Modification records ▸

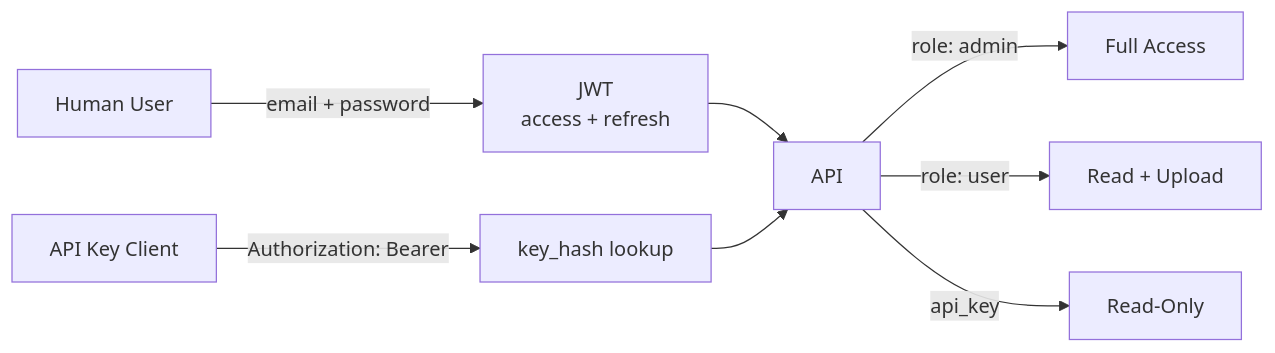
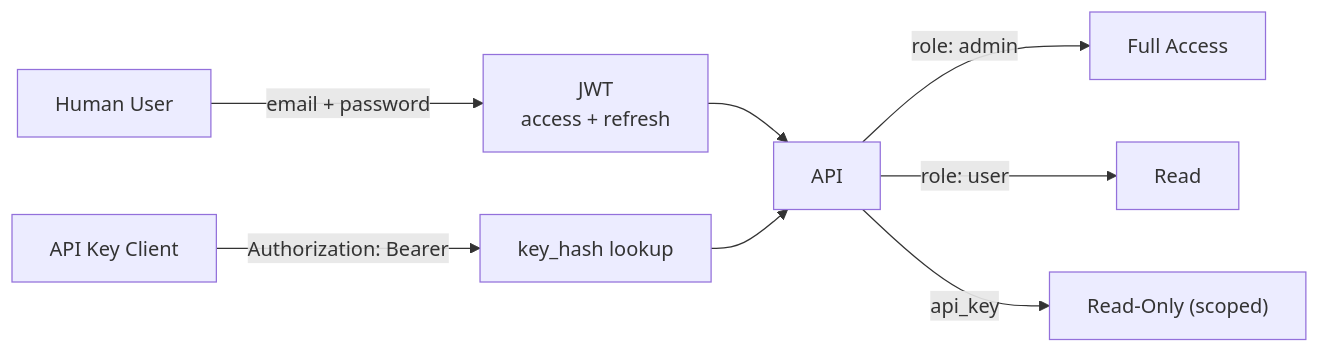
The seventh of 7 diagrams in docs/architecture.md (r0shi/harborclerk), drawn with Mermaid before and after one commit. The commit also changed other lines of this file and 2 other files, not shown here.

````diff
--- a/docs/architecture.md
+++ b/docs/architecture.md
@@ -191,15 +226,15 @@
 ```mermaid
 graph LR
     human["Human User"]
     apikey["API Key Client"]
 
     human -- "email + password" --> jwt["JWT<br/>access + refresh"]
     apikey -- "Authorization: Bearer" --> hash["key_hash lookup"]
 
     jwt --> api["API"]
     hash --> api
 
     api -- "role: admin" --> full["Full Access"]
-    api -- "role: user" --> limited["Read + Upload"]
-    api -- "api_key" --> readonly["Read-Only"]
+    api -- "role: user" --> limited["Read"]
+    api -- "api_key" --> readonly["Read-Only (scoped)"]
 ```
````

...

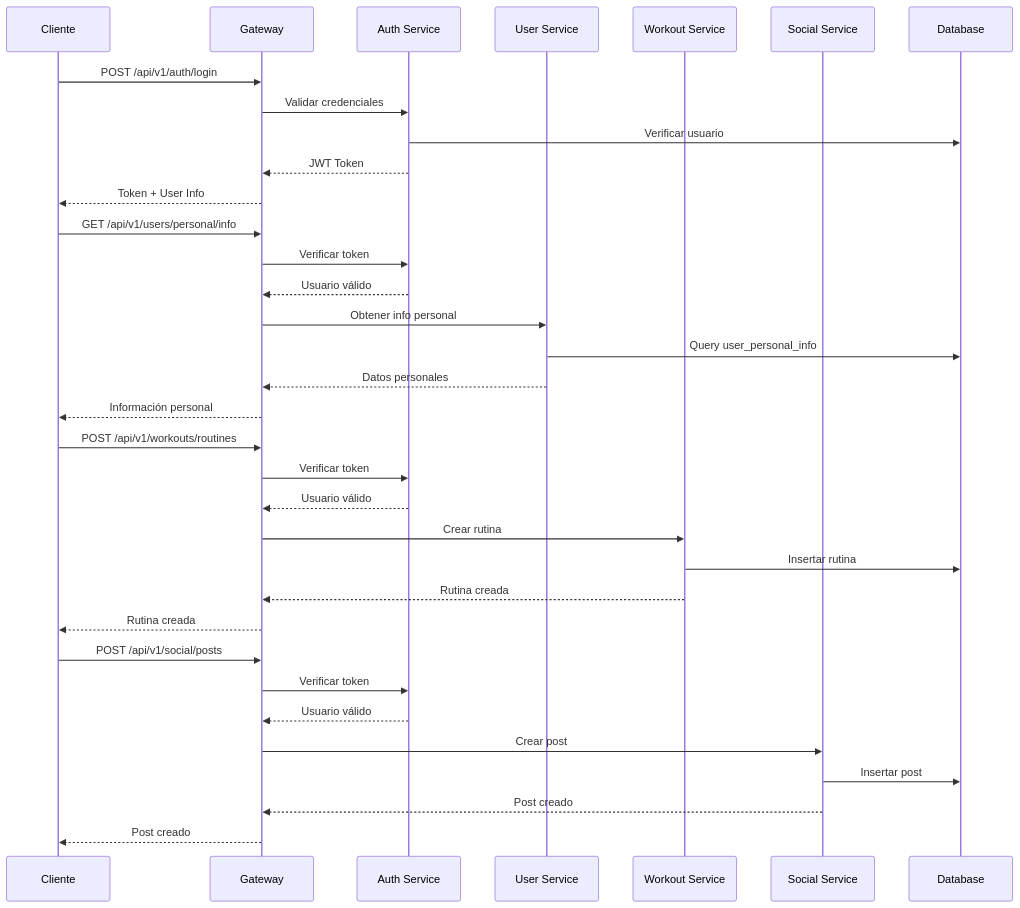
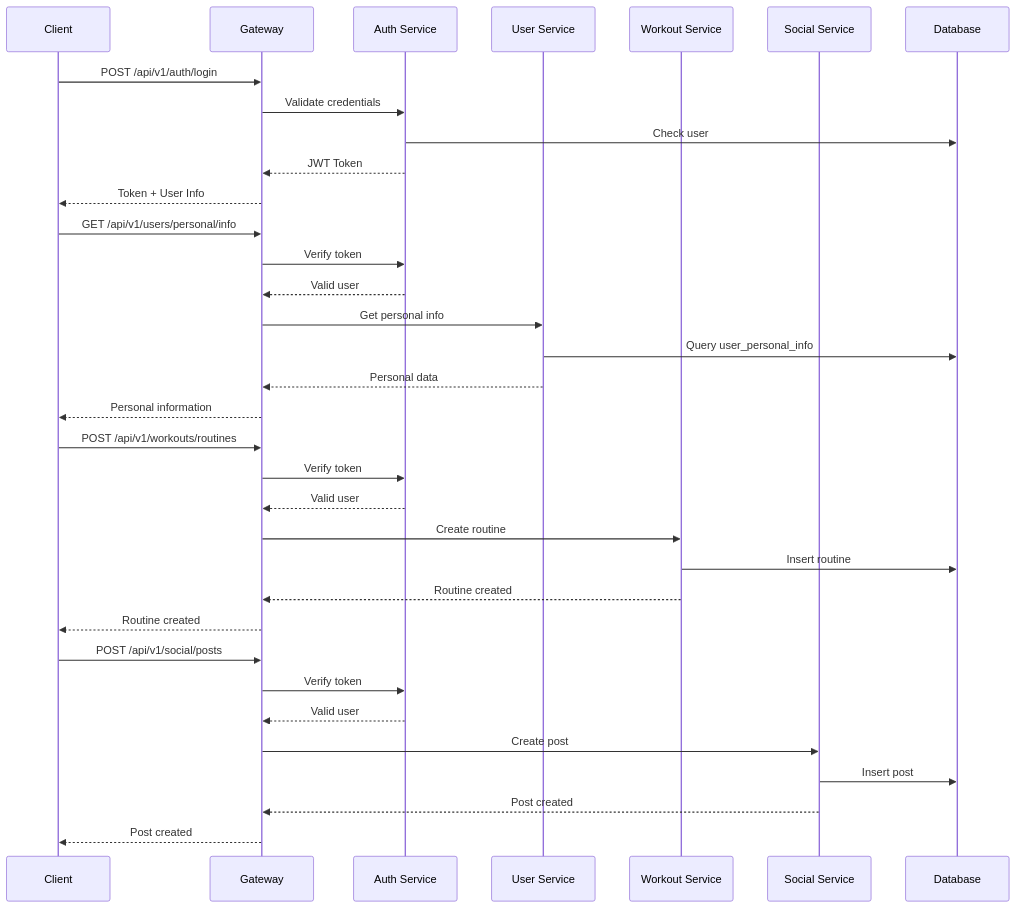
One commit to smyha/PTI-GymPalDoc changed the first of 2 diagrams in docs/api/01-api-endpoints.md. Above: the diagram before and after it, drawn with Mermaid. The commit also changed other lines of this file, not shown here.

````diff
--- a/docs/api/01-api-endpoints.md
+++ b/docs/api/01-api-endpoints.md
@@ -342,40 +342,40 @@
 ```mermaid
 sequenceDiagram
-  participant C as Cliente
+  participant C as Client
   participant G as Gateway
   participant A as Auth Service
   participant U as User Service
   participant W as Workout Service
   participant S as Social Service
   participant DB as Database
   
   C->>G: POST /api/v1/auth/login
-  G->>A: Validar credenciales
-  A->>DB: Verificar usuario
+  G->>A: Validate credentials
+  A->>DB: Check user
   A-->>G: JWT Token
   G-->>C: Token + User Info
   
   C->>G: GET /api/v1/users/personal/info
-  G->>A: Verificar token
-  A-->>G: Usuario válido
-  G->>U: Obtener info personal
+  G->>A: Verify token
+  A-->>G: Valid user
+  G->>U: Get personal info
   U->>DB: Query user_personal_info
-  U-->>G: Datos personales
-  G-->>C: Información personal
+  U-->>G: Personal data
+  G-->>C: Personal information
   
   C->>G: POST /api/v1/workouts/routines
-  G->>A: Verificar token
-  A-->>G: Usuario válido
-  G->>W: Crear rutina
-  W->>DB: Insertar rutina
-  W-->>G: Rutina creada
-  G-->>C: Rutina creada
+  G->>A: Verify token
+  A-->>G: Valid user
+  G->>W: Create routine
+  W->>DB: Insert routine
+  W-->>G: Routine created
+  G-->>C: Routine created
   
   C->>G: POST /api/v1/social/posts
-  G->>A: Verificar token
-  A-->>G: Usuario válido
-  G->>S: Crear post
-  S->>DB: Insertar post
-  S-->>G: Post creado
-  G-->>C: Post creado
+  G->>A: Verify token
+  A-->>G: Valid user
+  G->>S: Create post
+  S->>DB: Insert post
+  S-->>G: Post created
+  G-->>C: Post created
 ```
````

Exercise aim ▸
Where the word "architecture" occurs in a line of the records, copy that line.

Written response ▸
The seventh of 7 diagrams in docs/architecture.md (r0shi/harborclerk), drawn with Mermaid before and after one commit. The commit also changed other lines of this file and 2 other files, not shown here.
--- a/docs/architecture.md
+++ b/docs/architecture.md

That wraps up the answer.